Madison Christian said...

Nice job lads. That ain't no easy peak to bag.

Chris, you might know bardley who is a sawyer for the LPNF. He and I had a discussion about how Thorn Meadows/Point got its name. Like you, he claims it was named after W.H. Thorn. I had read from Mickey McTigue that the place was named after the wild roses that grow in the area (ala Rose Valley). Your and bardley's theory makes more sense.

On another note, and not to hype my own blog, but I did a write up about the Thorn Point fire lookout based upon communications with Lorinda Poole who was a fire lookout there in the summer of 1971. You can read it here if you're interested: http://wildsouthland.blogspot.com/2015/01/thorn-point-personal-history.html

Cheers.

Lost In The Los Padres said...

Hey Madison yes I'm definitely interested thanks I'll check out your post. As Far as the name I did minimal research so who knows Mickey may in fact be correct. I may see Bardley within the next few days I'll have to chat more with him about it. Thanks for reading brother.

Petrol_prys said...

Hi Chris, we attempted Cedar Peak from Piedra Blanca. In the end was not sure if gaining the ridge near your exit and following that down to the saddle and then up to the peak or trying to follow your gpx was best. Felt like your route was in the drainage while it could be possible to circumnavigate up on the ridge - but looked a long climb to the top still. Will try again but wanted to pick your brain about hitting the peak from the Cedar trail side.

Lost In The Los Padres said...

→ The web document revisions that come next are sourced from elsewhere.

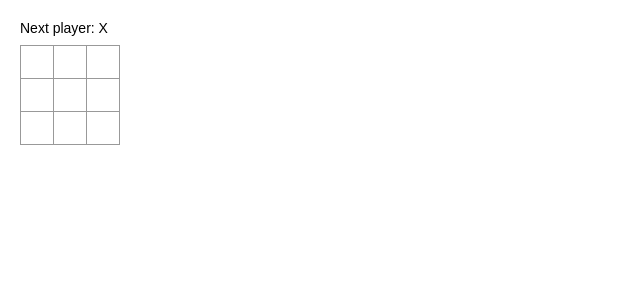
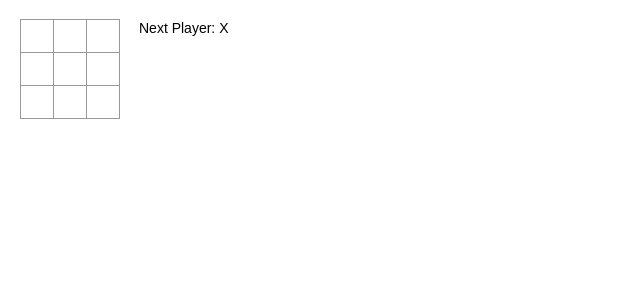
Before and after one commit to alfiomartini/tic-tac-toe-ts, a React (Create React App) app: page / in a window 1280 px wide. Shown: the top 300 px of the page, without its empty margins (0-640 px from the left). Built offline with nearby package versions, Linux system fonts and the light colour scheme.

Commit message:
lift up state from Board to Game component

```diff
--- a/src/components/Board/index.jsx
+++ b/src/components/Board/index.jsx
@@ -1,38 +1,15 @@
 import React from "react";
 import Square from "../Square";
-import { calculateWinner } from "../../utils";
 
 class Board extends React.Component {
-  constructor(props) {
-    super(props);
-    this.state = {
-      squares: Array(9).fill(null),
-      xIsNext: true,
-    };
-  }
-
-  handleClick(i) {
-    const { squares, xIsNext } = this.state;
-    if (calculateWinner(squares) || squares[i]) {
-      return;
-    }
-    const squaresCopy = [...squares];
-    squaresCopy[i] = xIsNext ? "X" : "O";
-    this.setState({ squares: squaresCopy, xIsNext: !xIsNext });
-  }
-
   renderSquare(i) {
-    const { squares } = this.state;
-    return (
-      <Square value={squares[i]} handleClick={() => this.handleClick(i)} />
-    );
+    const { squares, handleClick } = this.props;
+    return <Square value={squares[i]} handleClick={() => handleClick(i)} />;
   }
 
   render() {
-    const status = "Next player: X";
     return (
       <div>
-        <div className="status">{status}</div>
         <div className="board-row">
           {this.renderSquare(0)}
           {this.renderSquare(1)}
--- a/src/components/Game/index.jsx
+++ b/src/components/Game/index.jsx
@@ -1,15 +1,55 @@
 import React from "react";
 import Board from "../Board";
+import { calculateWinner } from "../../utils";
 
 class Game extends React.Component {
+  constructor(props) {
+    super(props);
+    this.state = {
+      history: [
+        {
+          squares: Array(9).fill(null),
+        },
+      ],
+      xIsNext: true,
+    };
+  }
+
+  handleClick(i) {
+    const { history, xIsNext } = this.state;
+    const current = history[history.length - 1];
+    // create copy
+    const squares = [...current.squares];
+    if (calculateWinner(squares) || squares[i]) {
+      return;
+    }
+    squares[i] = xIsNext ? "X" : "O";
+    this.setState({
+      history: [...history, { squares: squares }],
+      xIsNext: !xIsNext,
+    });
+  }
+
   render() {
+    const { history, xIsNext } = this.state;
+    const current = history[history.length - 1];
+    const winner = calculateWinner(current.squares);
+    let status;
+    if (winner) {
+      status = "Winner: " + winner;
+    } else {
+      status = "Next Player: " + (xIsNext ? "X" : "O");
+    }
     return (
       <div className="game">
         <div className="game-board">
-          <Board />
+          <Board
+            squares={current.squares}
+            handleClick={(i) => this.handleClick(i)}
+          />
         </div>
         <div className="game-info">
-          <div>{/* status */}</div>
+          <div>{status}</div>
           <div>{/* TODO */}</div>
         </div>
       </div>
```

Hi Petrol yeah my route was lower than I would have liked. The only reason we took that particular line was because I had my dog with us and she was struggling higher up closer to the ridge. It's brushy and rocky up there where as the east side is more open but a steeper climb up. Plus we found some water lower down from a small seep which was also needed as my hiking buddy was out.